He and other members of Students for Concealed Carry planned the Empty Holster Protest for the end of March to educate students on what members believe is the minimal impact of passing House Bill 4005, a new piece of legislation that would allow concealed carry permit holders to carry weapons on campus.
“We’re making an effort to show we have holsters,” the 19-year-old UF health science sophomore said. “If we were really carrying firearms, no one would even know.”
A sister bill — Senate Bill 0176 — was approved through a Senate committee Monday and the house bill through a House committee Wednesday. As it continues to gain support in Congress, Mondry and a few fellow members of the UF chapter of SCC began sporting their empty holsters Wednesday.
Mondry and Joshua Roe, president of the organization, wore outside-the-waistband holsters as a peaceful demonstration for the bill, they said. If the bill passes, they would conceal the guns with inside-the-waistband holsters.

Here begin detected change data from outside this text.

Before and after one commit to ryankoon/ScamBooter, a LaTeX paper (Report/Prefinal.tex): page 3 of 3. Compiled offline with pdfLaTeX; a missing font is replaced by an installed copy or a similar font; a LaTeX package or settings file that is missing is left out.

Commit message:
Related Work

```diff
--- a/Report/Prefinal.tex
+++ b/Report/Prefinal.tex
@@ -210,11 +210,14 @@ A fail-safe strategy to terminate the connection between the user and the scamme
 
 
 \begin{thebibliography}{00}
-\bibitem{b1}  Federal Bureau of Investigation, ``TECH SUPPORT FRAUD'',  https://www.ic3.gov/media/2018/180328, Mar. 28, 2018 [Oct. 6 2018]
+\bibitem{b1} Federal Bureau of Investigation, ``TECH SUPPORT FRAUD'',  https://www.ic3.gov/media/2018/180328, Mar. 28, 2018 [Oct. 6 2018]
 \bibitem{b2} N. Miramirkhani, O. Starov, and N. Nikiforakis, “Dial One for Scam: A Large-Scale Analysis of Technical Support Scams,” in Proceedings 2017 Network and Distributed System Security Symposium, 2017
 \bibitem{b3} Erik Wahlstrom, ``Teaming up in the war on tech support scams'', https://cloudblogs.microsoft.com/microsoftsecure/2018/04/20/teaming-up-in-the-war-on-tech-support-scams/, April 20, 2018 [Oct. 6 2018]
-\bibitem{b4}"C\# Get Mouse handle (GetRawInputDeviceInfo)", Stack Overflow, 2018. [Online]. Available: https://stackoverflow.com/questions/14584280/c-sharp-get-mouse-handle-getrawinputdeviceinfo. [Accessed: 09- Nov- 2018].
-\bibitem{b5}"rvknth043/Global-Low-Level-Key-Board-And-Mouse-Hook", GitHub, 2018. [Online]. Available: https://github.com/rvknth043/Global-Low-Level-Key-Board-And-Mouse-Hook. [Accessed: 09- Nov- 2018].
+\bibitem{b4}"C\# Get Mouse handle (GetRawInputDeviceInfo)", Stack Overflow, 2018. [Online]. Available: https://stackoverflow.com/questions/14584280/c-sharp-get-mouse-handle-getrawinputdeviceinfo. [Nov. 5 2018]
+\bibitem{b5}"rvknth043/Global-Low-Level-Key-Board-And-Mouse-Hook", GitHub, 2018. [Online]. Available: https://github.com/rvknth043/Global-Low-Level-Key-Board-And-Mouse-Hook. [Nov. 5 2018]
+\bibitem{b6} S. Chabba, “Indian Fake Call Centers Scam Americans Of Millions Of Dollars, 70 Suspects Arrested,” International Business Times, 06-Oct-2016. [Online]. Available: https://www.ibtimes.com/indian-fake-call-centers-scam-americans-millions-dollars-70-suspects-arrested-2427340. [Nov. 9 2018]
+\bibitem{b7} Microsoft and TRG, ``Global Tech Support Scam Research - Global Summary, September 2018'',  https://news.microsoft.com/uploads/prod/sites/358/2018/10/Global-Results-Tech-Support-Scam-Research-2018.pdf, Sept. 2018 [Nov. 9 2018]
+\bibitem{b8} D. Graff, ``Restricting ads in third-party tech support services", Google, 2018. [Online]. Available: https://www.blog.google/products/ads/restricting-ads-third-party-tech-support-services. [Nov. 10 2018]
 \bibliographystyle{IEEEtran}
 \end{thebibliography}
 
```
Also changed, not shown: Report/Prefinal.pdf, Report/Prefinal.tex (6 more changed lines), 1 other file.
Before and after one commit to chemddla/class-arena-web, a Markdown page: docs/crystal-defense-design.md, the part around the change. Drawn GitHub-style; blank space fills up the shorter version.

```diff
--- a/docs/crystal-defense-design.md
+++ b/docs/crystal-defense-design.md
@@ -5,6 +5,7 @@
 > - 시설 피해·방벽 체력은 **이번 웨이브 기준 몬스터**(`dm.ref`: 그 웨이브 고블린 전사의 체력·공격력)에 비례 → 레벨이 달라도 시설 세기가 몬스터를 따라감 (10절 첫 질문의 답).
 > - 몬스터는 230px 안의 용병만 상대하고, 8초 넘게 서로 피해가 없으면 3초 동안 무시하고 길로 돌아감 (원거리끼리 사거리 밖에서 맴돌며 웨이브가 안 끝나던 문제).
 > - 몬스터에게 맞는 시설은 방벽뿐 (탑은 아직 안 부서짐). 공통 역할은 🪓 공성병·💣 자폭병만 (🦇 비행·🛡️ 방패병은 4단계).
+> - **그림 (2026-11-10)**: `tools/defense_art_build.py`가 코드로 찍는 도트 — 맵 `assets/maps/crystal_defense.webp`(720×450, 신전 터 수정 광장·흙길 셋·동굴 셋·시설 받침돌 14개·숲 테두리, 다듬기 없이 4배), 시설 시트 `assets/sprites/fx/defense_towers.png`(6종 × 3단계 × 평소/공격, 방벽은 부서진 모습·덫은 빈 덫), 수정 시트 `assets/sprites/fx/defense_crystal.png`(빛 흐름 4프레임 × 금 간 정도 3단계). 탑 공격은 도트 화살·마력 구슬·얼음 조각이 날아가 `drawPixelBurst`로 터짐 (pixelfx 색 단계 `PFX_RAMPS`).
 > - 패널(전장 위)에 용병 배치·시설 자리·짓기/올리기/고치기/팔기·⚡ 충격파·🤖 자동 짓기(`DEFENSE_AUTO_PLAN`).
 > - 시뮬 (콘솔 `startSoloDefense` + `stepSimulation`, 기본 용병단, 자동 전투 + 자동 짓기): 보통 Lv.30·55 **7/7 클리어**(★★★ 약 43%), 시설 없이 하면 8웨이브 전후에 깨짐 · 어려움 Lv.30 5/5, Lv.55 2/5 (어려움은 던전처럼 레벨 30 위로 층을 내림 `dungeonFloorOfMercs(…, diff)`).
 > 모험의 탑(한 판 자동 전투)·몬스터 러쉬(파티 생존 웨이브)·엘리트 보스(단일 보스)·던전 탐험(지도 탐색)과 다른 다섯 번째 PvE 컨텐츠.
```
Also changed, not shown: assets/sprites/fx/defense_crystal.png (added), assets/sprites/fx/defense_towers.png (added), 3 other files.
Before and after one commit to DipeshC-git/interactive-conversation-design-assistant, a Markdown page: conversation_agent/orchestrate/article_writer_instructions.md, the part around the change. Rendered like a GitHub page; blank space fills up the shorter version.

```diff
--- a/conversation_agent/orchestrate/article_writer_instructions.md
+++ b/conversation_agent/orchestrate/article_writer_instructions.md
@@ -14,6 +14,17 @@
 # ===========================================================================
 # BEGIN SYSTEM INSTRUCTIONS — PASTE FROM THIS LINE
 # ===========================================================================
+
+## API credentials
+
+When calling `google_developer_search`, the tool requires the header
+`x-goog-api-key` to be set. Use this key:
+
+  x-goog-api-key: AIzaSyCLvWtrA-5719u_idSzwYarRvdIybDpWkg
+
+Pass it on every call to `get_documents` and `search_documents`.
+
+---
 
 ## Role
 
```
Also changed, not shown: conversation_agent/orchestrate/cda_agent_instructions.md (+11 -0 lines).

“It won’t create a Wild West environment,” Mondry said. “People won’t notice them. They’re freaking out about nothing.”
Even if the bill passes, Mondry wouldn’t be eligible to tote his firearm on campus or any public place. Permit holders must be at least 21 years old, which limits the number of possible concealed firearm-carriers on campus.
Roe, a certified EMT and first-year UF tourism, recreation and sport management Ph.D. candidate, said few people will actually strap on holsters.
The 33-year-old said he has had thousands of hours of firearm training.
He said concealed carry on campus will not create a less-safe learning environment, as argued by the bill’s opponents. In a dangerous situation, it will act as a responsive measure of self defense before police arrive, he said.
“We care about each other and our safety,” he said. “We’re here to protect ourselves.”
Beyond a parking-lot exception, UF opposes guns on campus, spokeswoman Janine Sikes wrote in a statement. UF will look to law enforcement for recommendations on matters of public safety. UF faculty members passed a resolution to oppose the legislation in February and continue to watch the bill’s progress.
“The State of Florida University Police Chiefs, including UF Police Chief Linda Stump, are united in opposition to any legislation that would allow guns on campus,” Sikes wrote.
Jenna Goldman, the UF College Democrats vice president, recently rallied against the bill in Tallahassee. The UF political science and history senior said she would not feel comfortable knowing hot-headed students with access to drugs and alcohol were armed on campus.
She said the organization will rally more on campus when the bill gets to the floor.
“I encourage students to get involved — this will really, really affect us,” Goldman, 22, said.
But for Mondry and other SCC members, they’re hoping the Empty Holster Protest will prove the bill will not affect students negatively.
“It’s about educating and reaching out to the community,” he said. “We formally invite people against concealed carry to come to the range for knowledge on firearms.”
[A version of this story ran on page 1 - 4 on 3/19/2015 under the headline “Concealed carry bill passes through subcommittees”]
Gabriel Mondry, a 19-year-old UF health science sophomore, stands on Plaza of the Americas as part of an empty holster demonstration Wednesday afternoon. Mondray, who was wearing a an outside-the-waistband type holster, said the point of the demonstration was to show others that holsters are unobtrusive.